_ABOUT THIS TASK_
Each line below that includes the word "parseFloat" is to be reported.

_MATERIAL PROVIDED_
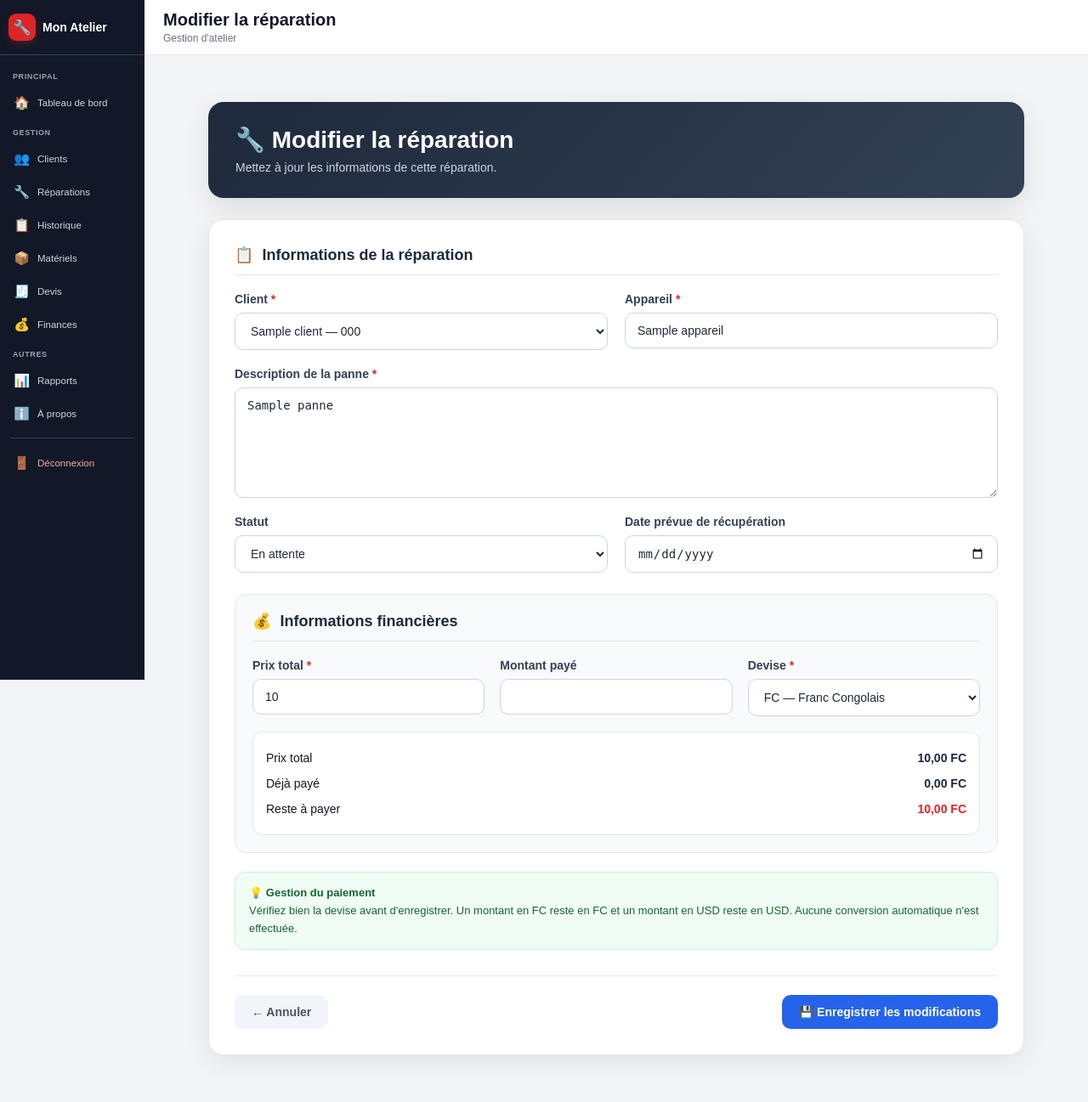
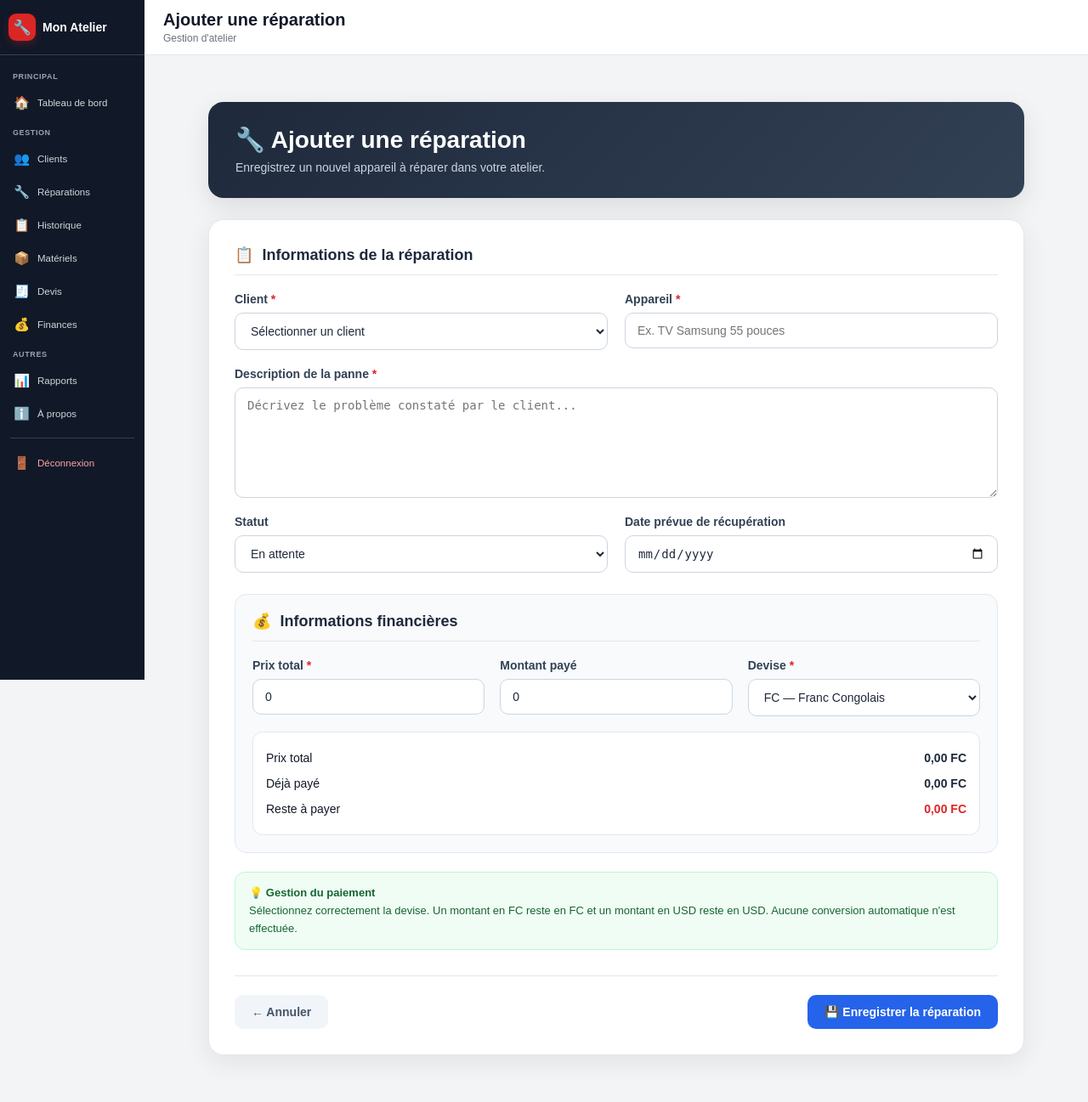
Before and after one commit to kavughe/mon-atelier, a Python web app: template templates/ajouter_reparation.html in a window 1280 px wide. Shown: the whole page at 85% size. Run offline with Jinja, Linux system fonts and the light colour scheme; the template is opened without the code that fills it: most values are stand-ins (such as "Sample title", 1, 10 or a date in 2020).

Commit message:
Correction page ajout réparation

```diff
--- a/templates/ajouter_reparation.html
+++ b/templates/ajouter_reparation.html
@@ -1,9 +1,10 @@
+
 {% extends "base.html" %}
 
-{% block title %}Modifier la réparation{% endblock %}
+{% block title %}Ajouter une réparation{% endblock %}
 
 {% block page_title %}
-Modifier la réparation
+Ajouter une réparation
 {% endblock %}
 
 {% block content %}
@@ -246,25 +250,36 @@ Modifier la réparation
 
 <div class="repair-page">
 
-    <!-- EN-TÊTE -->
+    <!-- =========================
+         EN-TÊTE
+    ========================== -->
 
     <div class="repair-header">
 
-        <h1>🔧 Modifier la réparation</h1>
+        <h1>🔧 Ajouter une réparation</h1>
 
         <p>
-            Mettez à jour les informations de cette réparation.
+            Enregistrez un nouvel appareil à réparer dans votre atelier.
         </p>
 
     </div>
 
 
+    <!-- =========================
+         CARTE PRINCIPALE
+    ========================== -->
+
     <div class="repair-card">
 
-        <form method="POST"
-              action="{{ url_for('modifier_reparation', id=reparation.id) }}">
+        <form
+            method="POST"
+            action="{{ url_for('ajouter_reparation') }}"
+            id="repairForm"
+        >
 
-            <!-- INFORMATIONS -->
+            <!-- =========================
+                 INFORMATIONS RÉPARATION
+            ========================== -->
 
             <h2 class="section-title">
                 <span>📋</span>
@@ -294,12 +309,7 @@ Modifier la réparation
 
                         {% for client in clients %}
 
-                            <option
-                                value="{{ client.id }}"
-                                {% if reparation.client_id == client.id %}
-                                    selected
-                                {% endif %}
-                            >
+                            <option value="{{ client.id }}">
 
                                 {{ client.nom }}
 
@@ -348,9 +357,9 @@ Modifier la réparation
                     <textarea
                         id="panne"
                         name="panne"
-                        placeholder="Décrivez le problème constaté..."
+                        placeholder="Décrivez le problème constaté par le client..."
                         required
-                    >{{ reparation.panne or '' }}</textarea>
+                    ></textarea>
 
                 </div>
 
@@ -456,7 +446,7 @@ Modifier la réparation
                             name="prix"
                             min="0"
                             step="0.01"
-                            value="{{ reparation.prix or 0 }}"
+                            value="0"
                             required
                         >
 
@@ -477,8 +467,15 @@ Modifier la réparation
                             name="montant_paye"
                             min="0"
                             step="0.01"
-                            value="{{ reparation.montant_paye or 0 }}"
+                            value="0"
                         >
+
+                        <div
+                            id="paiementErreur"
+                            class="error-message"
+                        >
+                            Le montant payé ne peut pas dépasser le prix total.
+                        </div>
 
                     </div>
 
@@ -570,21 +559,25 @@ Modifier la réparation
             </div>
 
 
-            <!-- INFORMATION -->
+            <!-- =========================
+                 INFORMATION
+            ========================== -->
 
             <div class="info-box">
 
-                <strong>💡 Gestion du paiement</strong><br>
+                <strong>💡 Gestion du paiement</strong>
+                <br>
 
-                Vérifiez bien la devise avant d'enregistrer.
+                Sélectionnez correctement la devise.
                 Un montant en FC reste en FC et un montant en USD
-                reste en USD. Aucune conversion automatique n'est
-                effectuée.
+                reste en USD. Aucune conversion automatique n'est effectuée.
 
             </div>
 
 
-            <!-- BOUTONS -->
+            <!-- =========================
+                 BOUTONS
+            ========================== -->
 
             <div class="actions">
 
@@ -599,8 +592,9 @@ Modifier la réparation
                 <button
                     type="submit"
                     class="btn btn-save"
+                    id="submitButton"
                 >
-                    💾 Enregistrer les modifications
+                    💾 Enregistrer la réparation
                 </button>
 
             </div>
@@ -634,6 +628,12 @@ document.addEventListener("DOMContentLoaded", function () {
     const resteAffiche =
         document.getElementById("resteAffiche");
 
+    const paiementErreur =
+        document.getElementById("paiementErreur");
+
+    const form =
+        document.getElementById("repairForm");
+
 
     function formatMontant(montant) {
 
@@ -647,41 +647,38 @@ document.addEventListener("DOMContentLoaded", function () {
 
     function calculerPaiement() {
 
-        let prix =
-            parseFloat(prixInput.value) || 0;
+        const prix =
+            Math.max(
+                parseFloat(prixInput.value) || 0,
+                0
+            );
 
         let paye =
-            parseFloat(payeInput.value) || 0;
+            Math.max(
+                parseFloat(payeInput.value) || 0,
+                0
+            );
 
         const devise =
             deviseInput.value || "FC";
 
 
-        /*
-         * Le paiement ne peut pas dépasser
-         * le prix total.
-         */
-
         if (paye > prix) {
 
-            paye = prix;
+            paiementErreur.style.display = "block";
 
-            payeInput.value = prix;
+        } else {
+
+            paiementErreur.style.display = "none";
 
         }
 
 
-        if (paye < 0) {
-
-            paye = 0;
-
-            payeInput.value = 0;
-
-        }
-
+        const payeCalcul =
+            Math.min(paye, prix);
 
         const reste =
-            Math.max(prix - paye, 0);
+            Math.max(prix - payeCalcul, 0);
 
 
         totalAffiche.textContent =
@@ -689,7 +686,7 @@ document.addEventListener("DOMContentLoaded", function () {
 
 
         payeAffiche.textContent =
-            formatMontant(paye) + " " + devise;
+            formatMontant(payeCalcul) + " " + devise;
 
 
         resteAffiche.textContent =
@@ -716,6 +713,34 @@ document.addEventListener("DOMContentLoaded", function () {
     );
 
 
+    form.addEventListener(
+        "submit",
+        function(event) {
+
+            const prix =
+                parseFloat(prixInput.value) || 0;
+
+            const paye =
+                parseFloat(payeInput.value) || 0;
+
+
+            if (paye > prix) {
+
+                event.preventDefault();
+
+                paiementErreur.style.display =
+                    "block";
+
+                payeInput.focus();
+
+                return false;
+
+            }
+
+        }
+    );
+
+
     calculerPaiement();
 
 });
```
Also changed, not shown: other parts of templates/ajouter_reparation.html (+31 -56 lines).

_OUTPUT OF THE EXERCISE_
-            parseFloat(prixInput.value) || 0;
+                parseFloat(prixInput.value) || 0,
-            parseFloat(payeInput.value) || 0;
+                parseFloat(payeInput.value) || 0,
+                parseFloat(prixInput.value) || 0;
+                parseFloat(payeInput.value) || 0;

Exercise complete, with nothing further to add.